→ **Task details**:
Copy the listing verbatim, excluding any images found in it.

→ **Task data**:

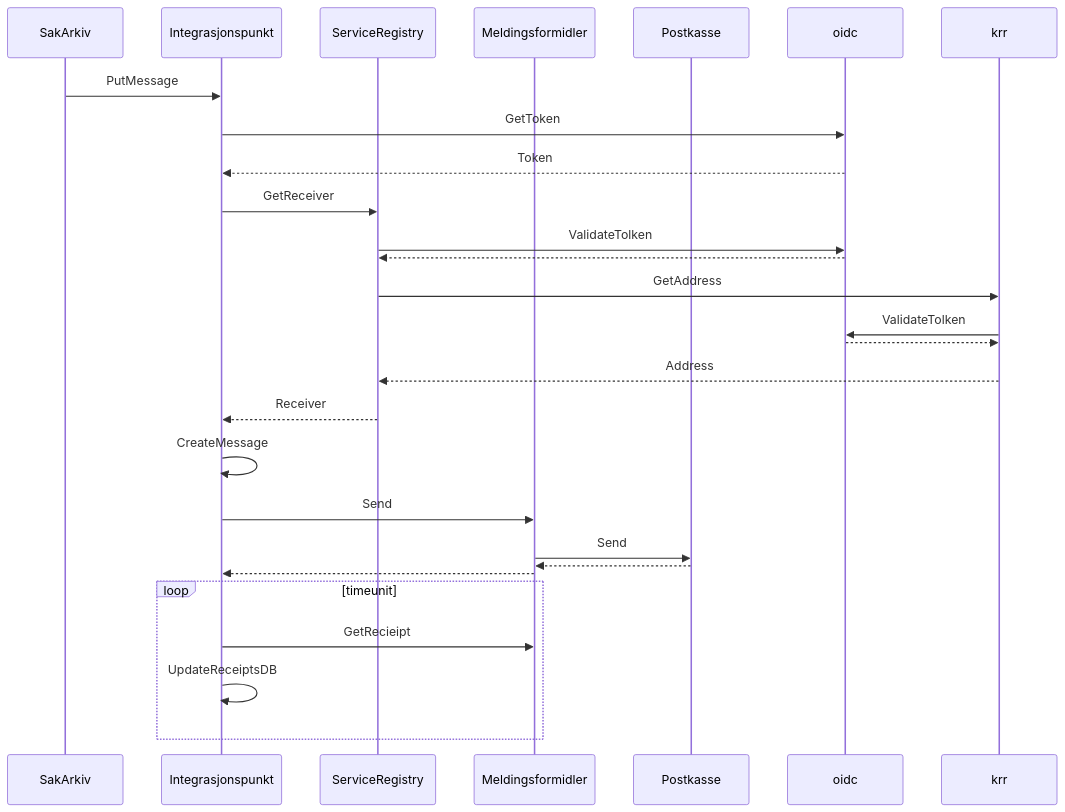
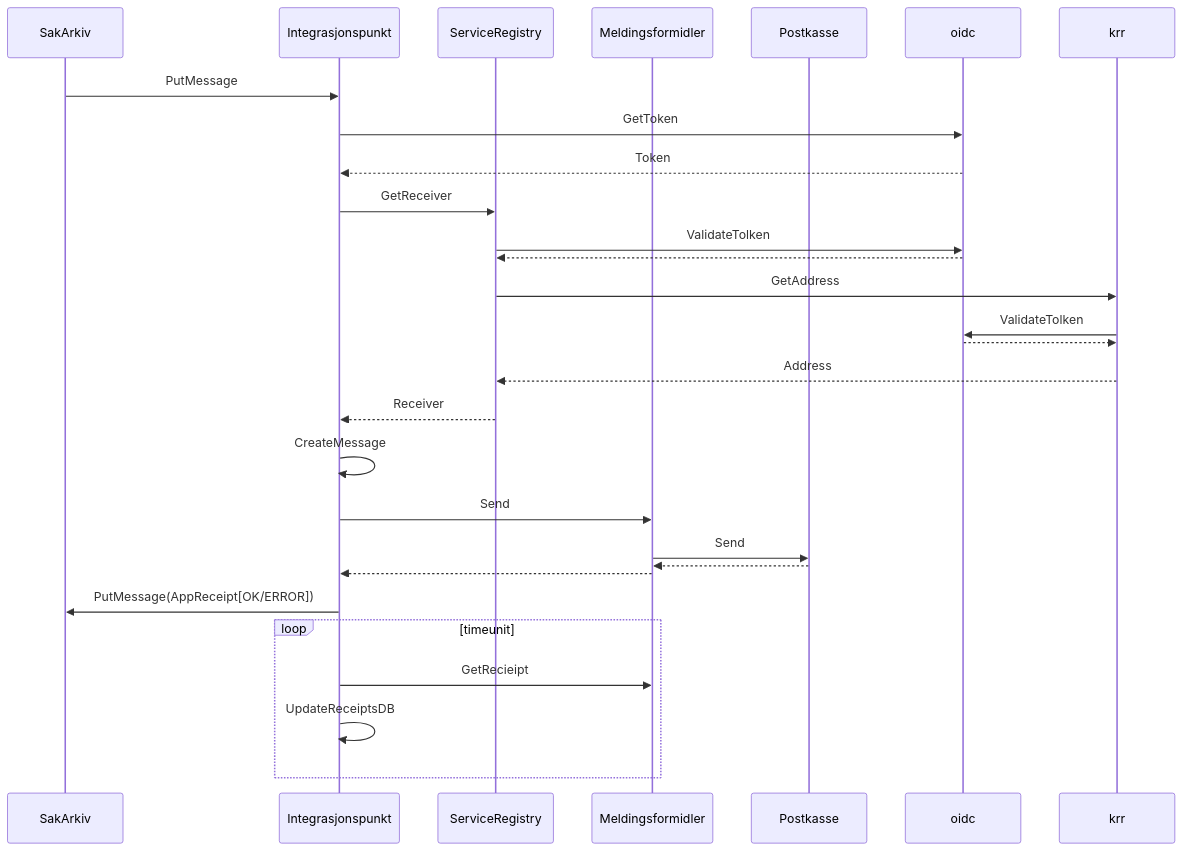
One commit to difi/eformidling changed the sixth of 9 diagrams in pages/Integrasjonspunktet/messagetypes.md. Above: the diagram before and after it, drawn with Mermaid. The commit also changed other lines of this file, not shown here.

```diff
--- a/pages/Integrasjonspunktet/messagetypes.md
+++ b/pages/Integrasjonspunktet/messagetypes.md
@@ -181,29 +183,30 @@
 <div class="mermaid">
 sequenceDiagram
     participant fs as SakArkiv
     participant ip as Integrasjonspunkt 
     participant sr as ServiceRegistry
     participant mf  as Meldingsformidler
     participant pk as Postkasse 
 
     fs->>ip: PutMessage
     ip->>oidc: GetToken
     oidc-->>ip: Token
     ip->>sr: GetReceiver
     sr->>oidc: ValidateTolken
     oidc-->>sr: 
     sr->>krr: GetAddress
     krr->>oidc: ValidateTolken
     oidc-->>krr: 
     krr-->>sr:Address
     sr-->>ip: Receiver
     ip->>ip: CreateMessage
     ip->>mf: Send
     mf->>pk:Send
     pk-->>mf: 
-    mf-->>ip: 
+    mf-->>ip:
+    ip->>fs: PutMessage(AppReceipt[OK/ERROR]) 
     loop timeunit 
         ip->>mf: GetRecieipt
         ip->>ip: UpdateReceiptsDB
     end 
 </div>
```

→ **Answer space**:
One commit to difi/eformidling changed the sixth of 9 diagrams in pages/Integrasjonspunktet/messagetypes.md. Above: the diagram before and after it, drawn with Mermaid. The commit also changed other lines of this file, not shown here.

```diff
--- a/pages/Integrasjonspunktet/messagetypes.md
+++ b/pages/Integrasjonspunktet/messagetypes.md
@@ -181,29 +183,30 @@
 <div class="mermaid">
 sequenceDiagram
     participant fs as SakArkiv
     participant ip as Integrasjonspunkt 
     participant sr as ServiceRegistry
     participant mf  as Meldingsformidler
     participant pk as Postkasse 
 
     fs->>ip: PutMessage
     ip->>oidc: GetToken
     oidc-->>ip: Token
     ip->>sr: GetReceiver
     sr->>oidc: ValidateTolken
     oidc-->>sr: 
     sr->>krr: GetAddress
     krr->>oidc: ValidateTolken
     oidc-->>krr: 
     krr-->>sr:Address
     sr-->>ip: Receiver
     ip->>ip: CreateMessage
     ip->>mf: Send
     mf->>pk:Send
     pk-->>mf: 
-    mf-->>ip: 
+    mf-->>ip:
+    ip->>fs: PutMessage(AppReceipt[OK/ERROR]) 
     loop timeunit 
         ip->>mf: GetRecieipt
         ip->>ip: UpdateReceiptsDB
     end 
 </div>
```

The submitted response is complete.